So you’re thinking of repainting a room in your home and you want to do it yourself. You’ve never tried painting before and, understandably, you don’t know where to begin. Right off the bat, congratulations! Your willingness to learn and try something new is already commendable. And don’t worry, the Let It B blog is here for you. Welcome to your beginner-friendly guide to repainting!
This step-by-step guide will give you the basic procedure for repainting an interior concrete surface—say, for instance, a wall in your bedroom or living room. There can be a lot more that goes into repainting (you’ll see what I mean later on), but for now, this should give you a good overview and starting point. Ready? Let’s paint!
Step 1: Examine Your Wall
The first thing you have to do is to take a good look at the wall or room you want to repaint. You need to check if the paint is still in good condition. This would mean it’s free from common paint problems like peeling, chalking, blistering, and mildew (find a more comprehensive list here).
Simply put, proceed to step 2 if the wall resembles what it looked like the last time it was freshly painted, perhaps just a bit dusty and dirty now. Otherwise, if you do see signs of paint problems, it will have to be fixed first before you can repaint.
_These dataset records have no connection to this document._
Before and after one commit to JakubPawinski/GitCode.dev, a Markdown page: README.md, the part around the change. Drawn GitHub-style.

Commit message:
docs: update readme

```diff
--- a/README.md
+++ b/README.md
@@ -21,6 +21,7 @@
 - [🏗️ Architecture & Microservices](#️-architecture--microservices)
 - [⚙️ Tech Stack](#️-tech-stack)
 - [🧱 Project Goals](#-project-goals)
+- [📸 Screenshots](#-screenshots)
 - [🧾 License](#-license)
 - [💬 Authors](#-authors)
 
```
For those new to home painting, it’s best to consult with a professional on what to do with a troubled wall before continuing on with your repainting project especially since some paint problems are not as straightforward to solve as scraping off the old paint.
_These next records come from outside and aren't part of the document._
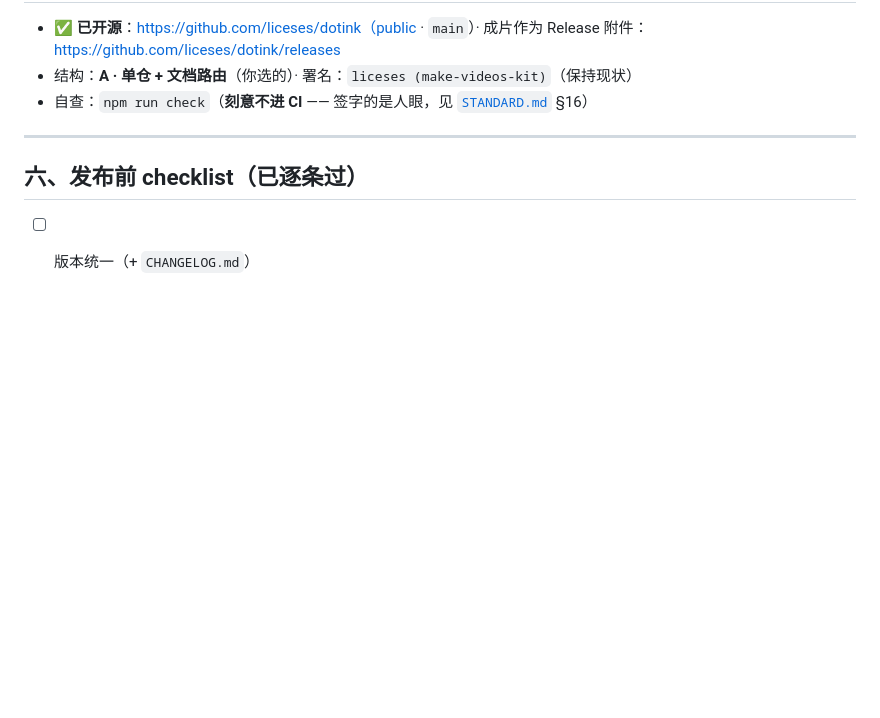
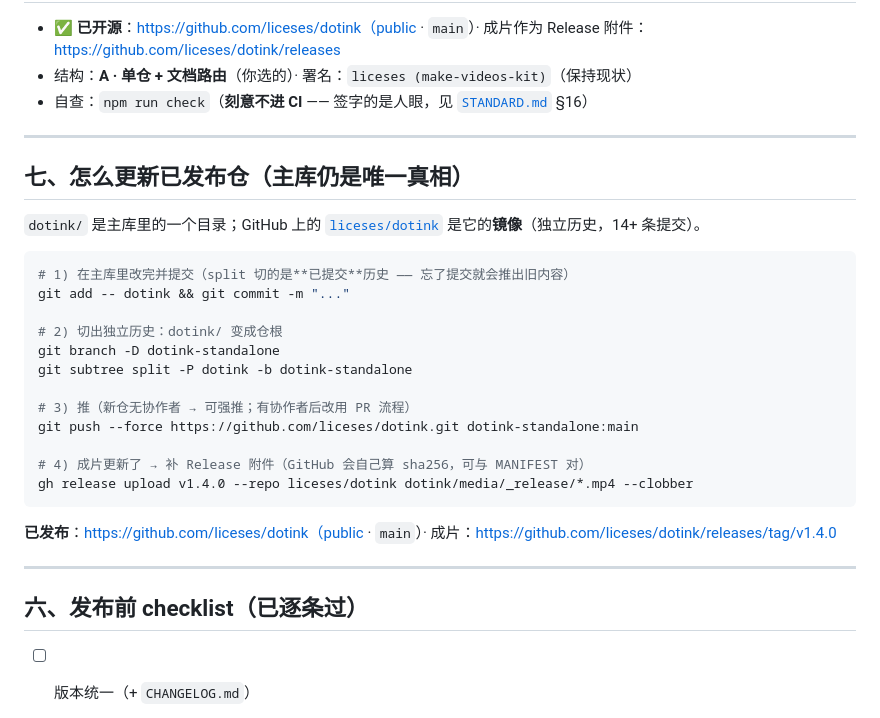
Before and after one commit to liceses/dotink, a Markdown page: OPENSOURCE.md, the part around the change. Rendered like a GitHub page; blank space fills up the shorter version.

Commit message:
docs(dotink): SOURCE.md 补 Release 链接 + OPENSOURCE 补「怎么更新已发布仓」（subtree split → 强推 → gh release upload）

````diff
--- a/OPENSOURCE.md
+++ b/OPENSOURCE.md
@@ -120,6 +120,29 @@ dotink/
 
 ---
 
+## 七、怎么更新已发布仓（主库仍是唯一真相）
+
+`dotink/` 是主库里的一个目录；GitHub 上的 [`liceses/dotink`](https://github.com/liceses/dotink) 是它的**镜像**（独立历史，14+ 条提交）。
+
+```powershell
+# 1) 在主库里改完并提交（split 切的是**已提交**历史 —— 忘了提交就会推出旧内容）
+git add -- dotink && git commit -m "..."
+
+# 2) 切出独立历史：dotink/ 变成仓根
+git branch -D dotink-standalone
+git subtree split -P dotink -b dotink-standalone
+
+# 3) 推（新仓无协作者 → 可强推；有协作者后改用 PR 流程）
+git push --force https://github.com/liceses/dotink.git dotink-standalone:main
+
+# 4) 成片更新了 → 补 Release 附件（GitHub 会自己算 sha256，可与 MANIFEST 对）
+gh release upload v1.4.0 --repo liceses/dotink dotink/media/_release/*.mp4 --clobber
+```
+
+**已发布**：https://github.com/liceses/dotink（public · `main`）· 成片：https://github.com/liceses/dotink/releases/tag/v1.4.0
+
+---
+
 ## 六、发布前 checklist（已逐条过）
 
 - [ ] 版本统一（+ `CHANGELOG.md`）
````
Also changed, not shown: media/phenomena-8/SOURCE.md (+1 -1 lines).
Step 2: Pick Your Paint Wisely
You probably already have a color in mind for your walls (if not, find color inspiration here). But, unfortunately, picking a paint can to buy isn’t as simple as choosing a color.
A. Paint Compatibility
Your chosen paint should be compatible with both the surface you’re applying it on—in this case, concrete—and the type of paint already on your walls. For this project, your safest bets would be Boysen Permacoat, Boysen Healthy Home, and Virtuoso Silk Touch which all come in a range of readily available colors. These are made to be applied on concrete and drywall, and they’re a type of paint (water-based acrylic to be exact) that can be applied over most other types of paint.
Take note, bad paint compatibility will lead to a host of other problems. When in doubt, always consult with a professional.
B. Primer for a Lighter Color Over a Darker One
If your chosen color is lighter than your existing paint color, you will also need paint primer such as the Boysen Permacoat Flat Latex B-701 (read up on primers here). It comes in white and is applied before the topcoat (a.k.a. your chosen color) to ensure your old color will not be seen through your new one.
Step 3: Prep Your Wall for Repainting
Now that you know your walls are in good condition for repainting and you have carefully chosen your can of paint, the next step is to do prep work. The aim is to have a smooth, clean wall for the new layer of paint to go on. Here’s what you have to do:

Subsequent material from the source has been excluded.